* [Extracted records]:
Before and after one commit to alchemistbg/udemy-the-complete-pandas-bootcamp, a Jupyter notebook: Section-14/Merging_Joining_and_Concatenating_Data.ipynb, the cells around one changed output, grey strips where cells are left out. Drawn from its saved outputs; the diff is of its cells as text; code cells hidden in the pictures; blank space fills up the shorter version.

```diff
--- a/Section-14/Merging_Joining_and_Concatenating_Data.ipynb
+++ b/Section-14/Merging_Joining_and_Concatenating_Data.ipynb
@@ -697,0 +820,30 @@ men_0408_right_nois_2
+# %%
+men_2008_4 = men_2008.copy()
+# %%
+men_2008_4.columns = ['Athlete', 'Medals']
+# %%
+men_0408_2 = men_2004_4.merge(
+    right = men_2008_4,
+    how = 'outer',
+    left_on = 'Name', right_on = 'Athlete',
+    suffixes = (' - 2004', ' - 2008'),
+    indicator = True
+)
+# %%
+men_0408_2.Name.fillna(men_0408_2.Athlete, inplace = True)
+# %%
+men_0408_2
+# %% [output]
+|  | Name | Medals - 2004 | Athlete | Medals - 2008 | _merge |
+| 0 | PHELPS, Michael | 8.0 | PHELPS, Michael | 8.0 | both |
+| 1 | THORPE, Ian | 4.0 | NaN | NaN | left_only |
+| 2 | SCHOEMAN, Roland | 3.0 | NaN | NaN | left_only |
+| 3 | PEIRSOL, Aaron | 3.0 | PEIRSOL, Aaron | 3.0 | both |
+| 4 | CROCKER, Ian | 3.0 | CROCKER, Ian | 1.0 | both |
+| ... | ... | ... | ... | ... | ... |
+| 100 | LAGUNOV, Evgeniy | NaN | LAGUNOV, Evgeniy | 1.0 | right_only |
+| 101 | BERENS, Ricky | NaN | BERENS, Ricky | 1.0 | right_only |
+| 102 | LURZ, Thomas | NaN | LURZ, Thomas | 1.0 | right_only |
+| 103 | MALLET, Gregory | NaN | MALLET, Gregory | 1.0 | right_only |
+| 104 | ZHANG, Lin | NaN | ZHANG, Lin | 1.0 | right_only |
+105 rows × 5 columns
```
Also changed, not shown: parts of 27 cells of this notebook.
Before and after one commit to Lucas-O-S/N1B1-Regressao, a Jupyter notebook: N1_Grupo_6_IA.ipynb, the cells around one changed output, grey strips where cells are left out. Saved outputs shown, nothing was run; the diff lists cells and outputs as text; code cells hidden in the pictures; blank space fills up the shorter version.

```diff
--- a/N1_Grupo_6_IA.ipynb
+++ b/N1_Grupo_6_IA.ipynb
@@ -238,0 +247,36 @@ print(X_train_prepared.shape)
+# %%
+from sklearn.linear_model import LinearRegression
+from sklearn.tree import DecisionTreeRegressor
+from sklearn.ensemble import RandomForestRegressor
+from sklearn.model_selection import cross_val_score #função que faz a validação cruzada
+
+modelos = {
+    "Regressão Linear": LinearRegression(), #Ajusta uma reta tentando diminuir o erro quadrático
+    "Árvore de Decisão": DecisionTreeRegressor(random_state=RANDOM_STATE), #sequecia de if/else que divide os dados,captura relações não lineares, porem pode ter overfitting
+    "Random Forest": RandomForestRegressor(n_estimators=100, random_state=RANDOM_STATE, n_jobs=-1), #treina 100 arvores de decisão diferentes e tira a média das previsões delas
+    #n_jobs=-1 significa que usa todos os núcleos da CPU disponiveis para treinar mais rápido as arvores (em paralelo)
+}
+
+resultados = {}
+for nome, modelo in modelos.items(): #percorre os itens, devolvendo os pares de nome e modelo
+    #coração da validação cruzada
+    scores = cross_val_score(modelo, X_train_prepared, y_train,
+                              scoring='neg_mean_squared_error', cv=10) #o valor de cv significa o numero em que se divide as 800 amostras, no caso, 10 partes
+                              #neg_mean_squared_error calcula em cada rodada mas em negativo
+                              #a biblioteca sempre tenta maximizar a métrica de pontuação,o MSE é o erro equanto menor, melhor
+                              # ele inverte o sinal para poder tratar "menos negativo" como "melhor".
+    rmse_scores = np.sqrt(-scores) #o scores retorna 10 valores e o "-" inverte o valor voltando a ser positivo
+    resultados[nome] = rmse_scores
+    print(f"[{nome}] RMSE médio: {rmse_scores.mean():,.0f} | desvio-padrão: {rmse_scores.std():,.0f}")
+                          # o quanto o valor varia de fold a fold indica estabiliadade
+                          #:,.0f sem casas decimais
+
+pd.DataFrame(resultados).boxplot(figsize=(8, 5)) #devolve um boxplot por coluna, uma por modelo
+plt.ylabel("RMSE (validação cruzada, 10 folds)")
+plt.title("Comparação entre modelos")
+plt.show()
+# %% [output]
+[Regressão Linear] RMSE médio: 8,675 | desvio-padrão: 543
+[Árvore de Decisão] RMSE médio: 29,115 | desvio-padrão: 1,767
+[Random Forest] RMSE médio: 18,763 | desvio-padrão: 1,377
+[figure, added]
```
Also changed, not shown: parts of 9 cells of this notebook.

...

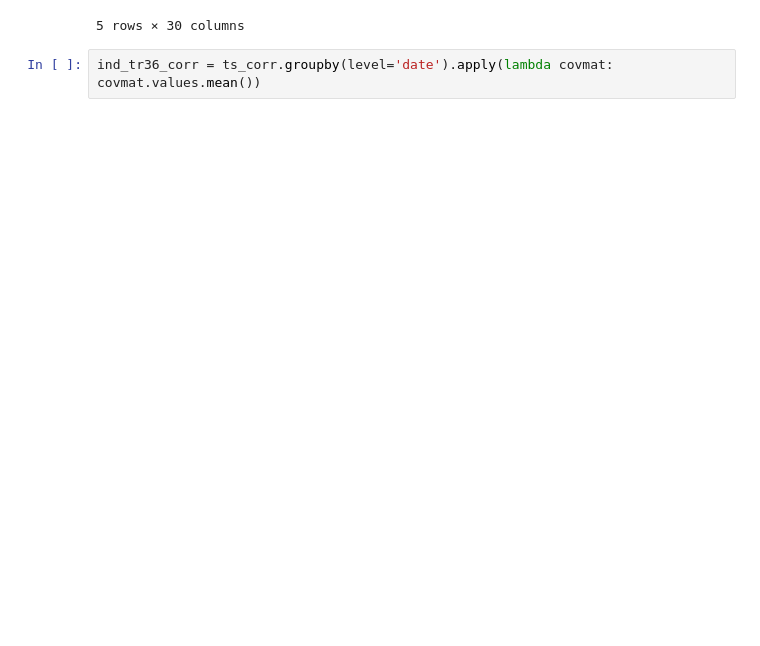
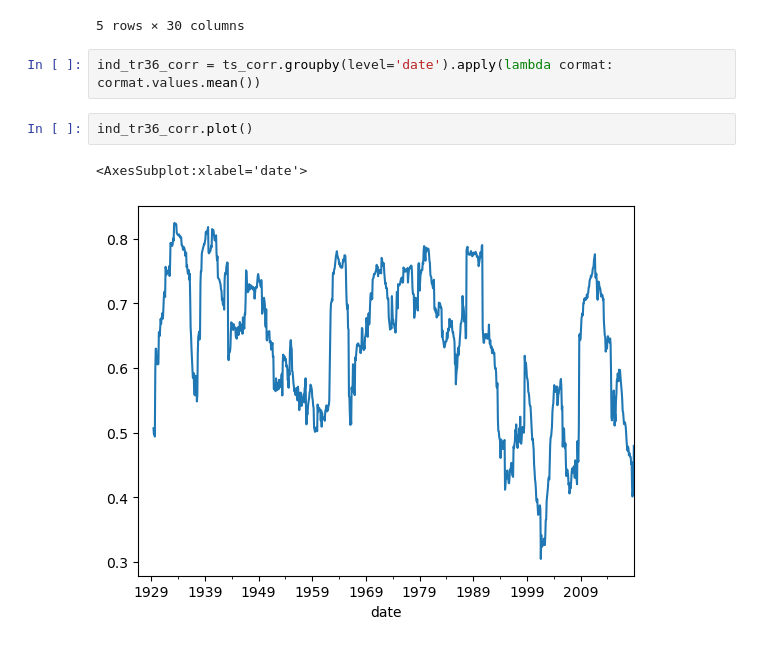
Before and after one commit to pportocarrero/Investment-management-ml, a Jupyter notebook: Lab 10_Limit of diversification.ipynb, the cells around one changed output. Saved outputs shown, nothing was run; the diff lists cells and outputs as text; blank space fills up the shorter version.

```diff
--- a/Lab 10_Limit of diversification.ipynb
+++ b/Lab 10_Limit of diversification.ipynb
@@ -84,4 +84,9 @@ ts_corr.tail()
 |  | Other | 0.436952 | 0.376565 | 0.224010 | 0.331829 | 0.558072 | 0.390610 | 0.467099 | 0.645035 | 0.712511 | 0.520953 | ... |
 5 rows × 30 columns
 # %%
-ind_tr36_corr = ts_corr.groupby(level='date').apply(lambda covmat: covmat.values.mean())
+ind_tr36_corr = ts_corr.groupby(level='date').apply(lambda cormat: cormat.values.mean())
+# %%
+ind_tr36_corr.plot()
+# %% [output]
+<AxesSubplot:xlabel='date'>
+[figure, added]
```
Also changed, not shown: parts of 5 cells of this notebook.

--

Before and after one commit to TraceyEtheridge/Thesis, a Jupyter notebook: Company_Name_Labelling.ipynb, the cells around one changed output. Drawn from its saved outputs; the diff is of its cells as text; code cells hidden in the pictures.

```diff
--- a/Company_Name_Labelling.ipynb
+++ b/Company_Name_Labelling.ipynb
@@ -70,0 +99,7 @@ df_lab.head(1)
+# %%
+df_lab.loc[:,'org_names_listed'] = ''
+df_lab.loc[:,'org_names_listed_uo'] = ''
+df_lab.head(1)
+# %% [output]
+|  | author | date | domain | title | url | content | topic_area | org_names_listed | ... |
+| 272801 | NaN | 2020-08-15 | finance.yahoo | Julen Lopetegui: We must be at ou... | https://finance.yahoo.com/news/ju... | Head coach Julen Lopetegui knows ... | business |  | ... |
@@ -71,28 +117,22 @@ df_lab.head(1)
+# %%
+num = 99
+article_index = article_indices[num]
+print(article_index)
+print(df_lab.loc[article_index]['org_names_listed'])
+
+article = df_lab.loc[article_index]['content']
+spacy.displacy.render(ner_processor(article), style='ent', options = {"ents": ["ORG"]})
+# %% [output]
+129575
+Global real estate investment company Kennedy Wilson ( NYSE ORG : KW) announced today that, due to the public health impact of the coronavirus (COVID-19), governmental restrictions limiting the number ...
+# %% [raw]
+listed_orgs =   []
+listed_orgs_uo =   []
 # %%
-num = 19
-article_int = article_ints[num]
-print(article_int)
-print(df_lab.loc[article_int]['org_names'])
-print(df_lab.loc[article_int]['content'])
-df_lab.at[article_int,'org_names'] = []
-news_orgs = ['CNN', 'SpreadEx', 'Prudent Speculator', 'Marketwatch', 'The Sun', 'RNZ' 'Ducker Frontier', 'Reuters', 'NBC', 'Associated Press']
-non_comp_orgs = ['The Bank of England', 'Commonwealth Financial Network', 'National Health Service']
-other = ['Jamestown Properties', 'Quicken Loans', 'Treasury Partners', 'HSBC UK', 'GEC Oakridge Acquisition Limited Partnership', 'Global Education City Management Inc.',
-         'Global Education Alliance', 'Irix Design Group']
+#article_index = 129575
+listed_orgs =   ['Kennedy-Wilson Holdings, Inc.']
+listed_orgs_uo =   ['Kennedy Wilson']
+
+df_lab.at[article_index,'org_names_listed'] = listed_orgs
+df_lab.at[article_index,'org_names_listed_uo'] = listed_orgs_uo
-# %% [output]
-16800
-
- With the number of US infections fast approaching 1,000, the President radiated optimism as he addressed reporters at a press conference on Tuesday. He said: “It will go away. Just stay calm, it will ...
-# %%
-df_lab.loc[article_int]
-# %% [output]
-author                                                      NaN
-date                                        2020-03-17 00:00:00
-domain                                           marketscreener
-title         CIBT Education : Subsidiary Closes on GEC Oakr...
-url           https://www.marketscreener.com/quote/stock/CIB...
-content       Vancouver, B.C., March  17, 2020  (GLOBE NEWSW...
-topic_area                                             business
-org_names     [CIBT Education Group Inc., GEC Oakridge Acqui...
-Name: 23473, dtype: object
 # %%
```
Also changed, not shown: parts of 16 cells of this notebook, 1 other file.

* [Directions]:
Check each line above for the string "Wilson" and show the ones that have it.

* [Finished task]:
+Global real estate investment company Kennedy Wilson ( NYSE ORG : KW) announced today that, due to the public health impact of the coronavirus (COVID-19), governmental restrictions limiting the number ...
+listed_orgs =   ['Kennedy-Wilson Holdings, Inc.']
+listed_orgs_uo =   ['Kennedy Wilson']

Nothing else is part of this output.